_YOUR GOAL_. Every line that contains the word "React" should be copied from the records below.

[Structured diff data]
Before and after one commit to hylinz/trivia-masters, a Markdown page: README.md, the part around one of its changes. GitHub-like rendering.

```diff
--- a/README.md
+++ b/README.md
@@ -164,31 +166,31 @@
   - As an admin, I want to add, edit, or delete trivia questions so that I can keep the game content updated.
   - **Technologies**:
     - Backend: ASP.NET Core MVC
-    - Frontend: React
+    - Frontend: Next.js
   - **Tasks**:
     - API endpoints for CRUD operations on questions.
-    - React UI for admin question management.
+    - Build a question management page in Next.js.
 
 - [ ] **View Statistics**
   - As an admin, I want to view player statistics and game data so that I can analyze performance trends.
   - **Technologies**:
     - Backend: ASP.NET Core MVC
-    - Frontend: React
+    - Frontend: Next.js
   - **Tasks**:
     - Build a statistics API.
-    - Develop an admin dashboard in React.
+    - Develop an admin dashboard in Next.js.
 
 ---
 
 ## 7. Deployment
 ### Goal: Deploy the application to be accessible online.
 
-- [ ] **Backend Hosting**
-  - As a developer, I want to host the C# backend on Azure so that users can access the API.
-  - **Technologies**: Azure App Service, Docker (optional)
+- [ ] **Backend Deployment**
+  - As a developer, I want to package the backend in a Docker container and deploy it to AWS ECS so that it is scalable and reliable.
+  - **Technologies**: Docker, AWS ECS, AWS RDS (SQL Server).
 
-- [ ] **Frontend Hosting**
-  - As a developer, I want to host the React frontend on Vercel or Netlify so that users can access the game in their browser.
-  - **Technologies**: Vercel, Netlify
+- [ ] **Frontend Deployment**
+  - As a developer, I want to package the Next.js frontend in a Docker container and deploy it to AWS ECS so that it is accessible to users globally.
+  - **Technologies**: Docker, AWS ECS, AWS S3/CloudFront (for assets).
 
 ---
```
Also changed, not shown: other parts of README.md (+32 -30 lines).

_REPLY_.
-    - Frontend: React
-    - React UI for admin question management.
-    - Frontend: React
-    - Develop an admin dashboard in React.
-  - As a developer, I want to host the React frontend on Vercel or Netlify so that users can access the game in their browser.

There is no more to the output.